This lack of information creates problems for Congress, which is supposed to oversee the DOE's spending, along with utilities, the Environmental Protection Agency and others trying to set or abide by policies on climate change.
The GAO is focused on coal-fired power plants, which are responsible for a third of all carbon dioxide emitted in the U.S. Power plant operators can try to capture and store the carbon they create as they burn coal, or they can learn to become more efficient so they burn less coal. Or they can do both.
GAO investigators looked at these two approaches and decided that while efficiency technologies are available now, carbon capture and storage (CCS) technologies are still 10 to 15 years away -- although capture and storage techniques will remove far more carbon over time.
However, all of these technologies have problems. From the GAO:
...with respect to CCS (carbon capture and storage), stakeholders highlighted the large costs to install and operate current CCS technologies, the fact that large scale demonstration of CCS is needed in coal plants, and the lack of a national carbon policy to reduce CO2 emissions or a legal framework to govern liability for the permanent storage of large amounts of CO2.
With respect to efficiency improvements, stakeholders highlighted the high cost to build or upgrade such coal plants, the fact that some upgrades require highly technical materials, and plant operators’ concerns that changes to the existing fleet of coal power plants could trigger additional regulatory requirements.
...both (approaches) could raise electricity costs and have other effects. According to reports and stakeholders, the successful deployment of CCS (carbon capture and storage) technologies is critical to meeting the ambitious emissions reductions that are currently being considered in the United States while retaining coal as a fuel source. Most stakeholders told GAO that CCS would increase electricity costs, and some reports estimate that current CCS technologies would increase electricity costs by about 30 to 80 percent at plants using these technologies. DOE has also reported that CCS could increase water consumption at power plants.
In response, the DOE says that its Office of Fossil Energy will change its methods and develop a set of benchmarks to assess new technologies so it can report regularly to Congress on how mature they are. GAO investigators suggest using a tool developed by NASA, called TRLs (Technology Readiness Levels), that another part of DOE already uses to manage procurement.
Better information about which technologies work best to capture or halt carbon dioxide emissions, now and in the future, might get us better laws. Last week, for instance, Sen. Jay Rockefeller, D-WV, introduced a bill to raise $20 billion over 10 years to subsidize technologies that can capture and store power plants' carbon emissions. Is this bill is a good idea?
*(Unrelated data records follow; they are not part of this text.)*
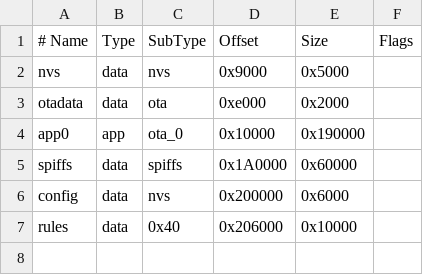
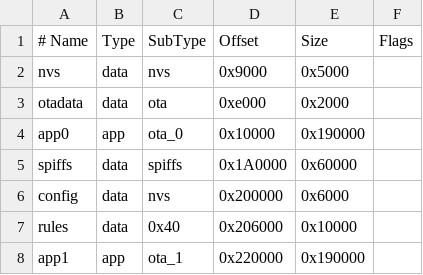
Before and after one commit to matt-pinder/esp32-canboard, a CSV file: partitions.csv, drawn as a sheet; the diff names each change by its address in the sheet, - before the commit and + after, or states it on an @@ line.

```diff
--- a/partitions.csv
+++ b/partitions.csv
+row 8: app1 | app | ota_1 | 0x220000 | 0x190000
```
Also changed, not shown: 9 other files.
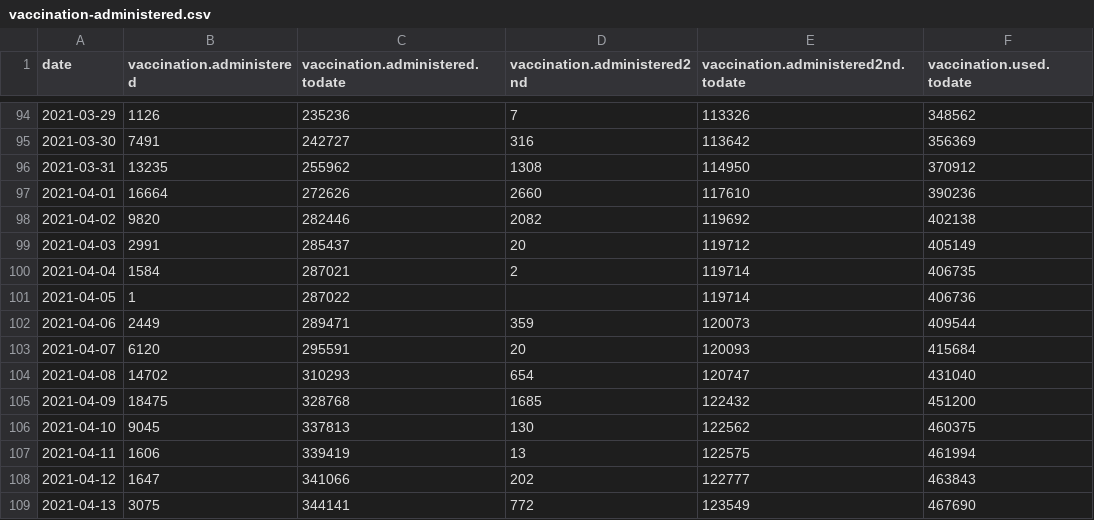
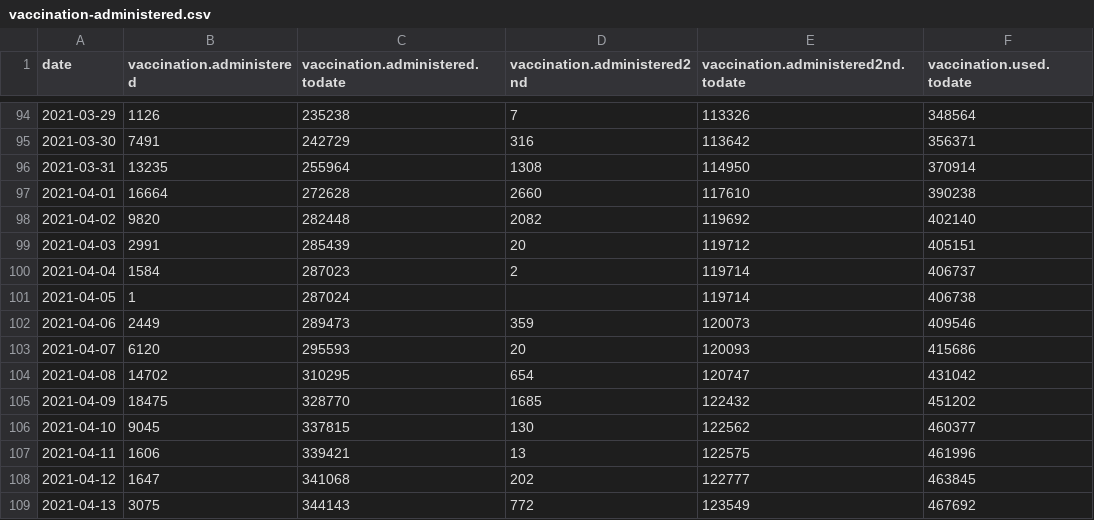
Before and after one commit to romunov/data, a CSV file: csv/vaccination-administered.csv, drawn as a sheet; only a part is shown, gaps mark what is left out; the diff covers the shown part only.

```diff
--- a/csv/vaccination-administered.csv
+++ b/csv/vaccination-administered.csv
@@ -94,16 +94,16 @@ date,vaccination.administered,vaccination.administered.todate,vaccination.admini
-2021-03-29,1126,235236,7,113326,348562
-2021-03-30,7491,242727,316,113642,356369
-2021-03-31,13235,255962,1308,114950,370912
-2021-04-01,16664,272626,2660,117610,390236
-2021-04-02,9820,282446,2082,119692,402138
-2021-04-03,2991,285437,20,119712,405149
-2021-04-04,1584,287021,2,119714,406735
-2021-04-05,1,287022,,119714,406736
-2021-04-06,2449,289471,359,120073,409544
-2021-04-07,6120,295591,20,120093,415684
-2021-04-08,14702,310293,654,120747,431040
-2021-04-09,18475,328768,1685,122432,451200
-2021-04-10,9045,337813,130,122562,460375
-2021-04-11,1606,339419,13,122575,461994
-2021-04-12,1647,341066,202,122777,463843
-2021-04-13,3075,344141,772,123549,467690
+2021-03-29,1126,235238,7,113326,348564
+2021-03-30,7491,242729,316,113642,356371
+2021-03-31,13235,255964,1308,114950,370914
+2021-04-01,16664,272628,2660,117610,390238
+2021-04-02,9820,282448,2082,119692,402140
+2021-04-03,2991,285439,20,119712,405151
+2021-04-04,1584,287023,2,119714,406737
+2021-04-05,1,287024,,119714,406738
+2021-04-06,2449,289473,359,120073,409546
+2021-04-07,6120,295593,20,120093,415686
+2021-04-08,14702,310295,654,120747,431042
+2021-04-09,18475,328770,1685,122432,451202
+2021-04-10,9045,337815,130,122562,460377
+2021-04-11,1606,339421,13,122575,461996
+2021-04-12,1647,341068,202,122777,463845
+2021-04-13,3075,344143,772,123549,467692
```
Also changed, not shown: 1 added row and 162 edited cells elsewhere in this file, csv/vaccination-by_municipality-latest.csv, csv/vaccination-by_municipality.csv, 17 other files.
Do we know?
And in case you think Congressional investigators are being too hard on the DOE, check out this new series from the Washington Post on the billions of taxpayer dollars that have been spent since 9-11 on "Top Secret America" -- a huge, growing and largely classified effort to fight terror.
To me the Post stories are a case study of government spending run amok. Could the same thing happen in clean tech?
(Photo by arbyreed)